Hemken R W 1983 In Sodium and Potassium in Animal Nutrition (Gunha T J, Hemken R W, and Cresnshaw T D editors. National Feed Ingredients Association, West Des Moines, Iowa.

Jumba I O, Suttle N F and Wandiga S O 1996 Mineral composition of tropical forages in the mount Elgan region of Kenya. 1. Macro minerals. Tropical Agriculture 73:108-112.

Kay R N B and Pfeffer E 1970 Physiology of digestion and metabolism in the ruminant (Philipson A T editor) p.390. Oriel Press. New castle upon tyne, England.

McDowell L R 1992 Minerals in animal and human nutrition. 1st edition. Academic Press, New-York pp 6-12.

McDowell L R, Conrad J H, Ellis G L and Manson R M Jr. 1985 In proc. Florida. Nutrition conference. P.79. University of Florida, Gainesville Florida.

Minson D J 1983 Effects of chemical and physical composition of herbage eaten upon intake. Pp167-182. in Hacker JB (editor). Nutritional limits to animal production from pastures. Common wealth Agricultural Bureaux, Farnham Royal, UK pp 167-182.

Minson D J and Mc Leod 1970 The digestibility of temperate and tropical grasses. In M J T Norman (editor) Proceedings of 11th International Grassland Congress, Surfero Paradise, Australia. University of Queensland Press, Saint Lucia pp 719-722.

Moore W F, Fontenot J P, and Webb K E Jr. 1972 Effect of form and level of nitrogen on magnesium utilization. Journal of Animal Science 35:1046.

NRC 1981 National Research Council. Nutrient requirements of goats. Washington, DC. National Academy of Sciences, 1981.

Perdomo J T, Shirly R L and Chicco C F 1997 Availability of nutrient minerals in four tropical forages fed freshly chopped to sheep. Journal of Animal Science 45:114.

Phillipson A T and Storry J E 1965 The absorption of calcium and magnesium from the rumen and small intestine of the sheep. Journal of Physiology (London) 181:130.

Poland J S and Schnabel J A 1980 Mineral composition of Digitaria decumbens and Bracharia decumbens in Jamaica. Tropical Agriculture 57: 258-265.

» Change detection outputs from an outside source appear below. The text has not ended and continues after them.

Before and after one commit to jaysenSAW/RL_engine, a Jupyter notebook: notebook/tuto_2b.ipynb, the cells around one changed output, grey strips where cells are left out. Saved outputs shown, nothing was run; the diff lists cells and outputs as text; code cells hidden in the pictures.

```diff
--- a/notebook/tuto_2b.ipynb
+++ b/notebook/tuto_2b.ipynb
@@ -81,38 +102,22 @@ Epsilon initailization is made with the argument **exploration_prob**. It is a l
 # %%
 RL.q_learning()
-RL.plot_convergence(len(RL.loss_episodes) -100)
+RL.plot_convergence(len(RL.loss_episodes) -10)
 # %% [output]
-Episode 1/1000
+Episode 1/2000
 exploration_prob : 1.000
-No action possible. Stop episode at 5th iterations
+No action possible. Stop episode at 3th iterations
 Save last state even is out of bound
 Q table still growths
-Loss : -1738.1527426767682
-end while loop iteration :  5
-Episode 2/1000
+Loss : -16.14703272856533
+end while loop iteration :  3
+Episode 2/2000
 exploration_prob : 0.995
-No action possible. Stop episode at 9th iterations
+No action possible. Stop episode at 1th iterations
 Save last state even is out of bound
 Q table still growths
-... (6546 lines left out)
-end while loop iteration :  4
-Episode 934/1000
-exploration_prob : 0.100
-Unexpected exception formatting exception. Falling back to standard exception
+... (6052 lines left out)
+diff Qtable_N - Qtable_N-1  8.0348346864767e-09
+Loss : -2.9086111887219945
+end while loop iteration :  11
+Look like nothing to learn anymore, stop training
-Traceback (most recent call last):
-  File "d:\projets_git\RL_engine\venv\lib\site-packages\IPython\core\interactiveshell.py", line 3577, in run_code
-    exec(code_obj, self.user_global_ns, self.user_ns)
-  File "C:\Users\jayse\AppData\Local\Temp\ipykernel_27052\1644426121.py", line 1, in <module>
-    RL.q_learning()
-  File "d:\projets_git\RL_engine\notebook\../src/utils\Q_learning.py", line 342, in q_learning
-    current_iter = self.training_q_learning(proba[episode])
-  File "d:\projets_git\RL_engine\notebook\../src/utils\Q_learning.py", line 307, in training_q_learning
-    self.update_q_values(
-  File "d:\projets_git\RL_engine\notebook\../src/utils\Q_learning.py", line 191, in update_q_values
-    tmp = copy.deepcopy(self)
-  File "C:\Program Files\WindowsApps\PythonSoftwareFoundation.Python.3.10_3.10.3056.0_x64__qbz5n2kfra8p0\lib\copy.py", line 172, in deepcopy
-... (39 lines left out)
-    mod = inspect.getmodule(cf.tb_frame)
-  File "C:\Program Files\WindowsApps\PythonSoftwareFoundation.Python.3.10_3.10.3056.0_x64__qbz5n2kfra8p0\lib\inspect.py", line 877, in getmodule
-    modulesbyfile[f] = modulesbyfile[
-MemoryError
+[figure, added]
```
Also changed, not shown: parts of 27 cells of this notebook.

Pouli J R, Jung G A, and Reid R L 1991 Effects of nitrogen and sulfur on digestion and nutritive quality of warm-season grass hays for cattle and sheep. Journal of Animal Science 69: 843-852.

Rosero O R, Tucker R E, Mitchell G E and Shelling G T 1980 Mineral utilization in sheep and Spring forages of different species, maturity and nitrogen fertility. Journal of Animal Science 50:129.

SAS 1993 SAS Institute Inc. SAS Campus Drive, Cary, North Carolina, USA.

Spears J W 1994 Minerals in forages. In Fahan J C Jr.(editor) Forage Quality Evaluation and Utilization. Based on the national conference on Forage Quality Evaluation and Utilization held at the University of Nebraska, Lincoln, on 13-15 April 1994. Pp 229-280.

Suttle N F 1983 Meeting the mineral requirement of sheep, In sheep production (Haresign W editor) London, Butterworths, pp. 167-183.

Van Soest, P J and Robertson J B 1985 Analysis of forages and fibrous foods. AS 613 Manual. Department of Animal Science, Cornell University, Ithaca, pp. 105 -106.


Received 2 April 2003; Accepted 13 July 2003


Go to top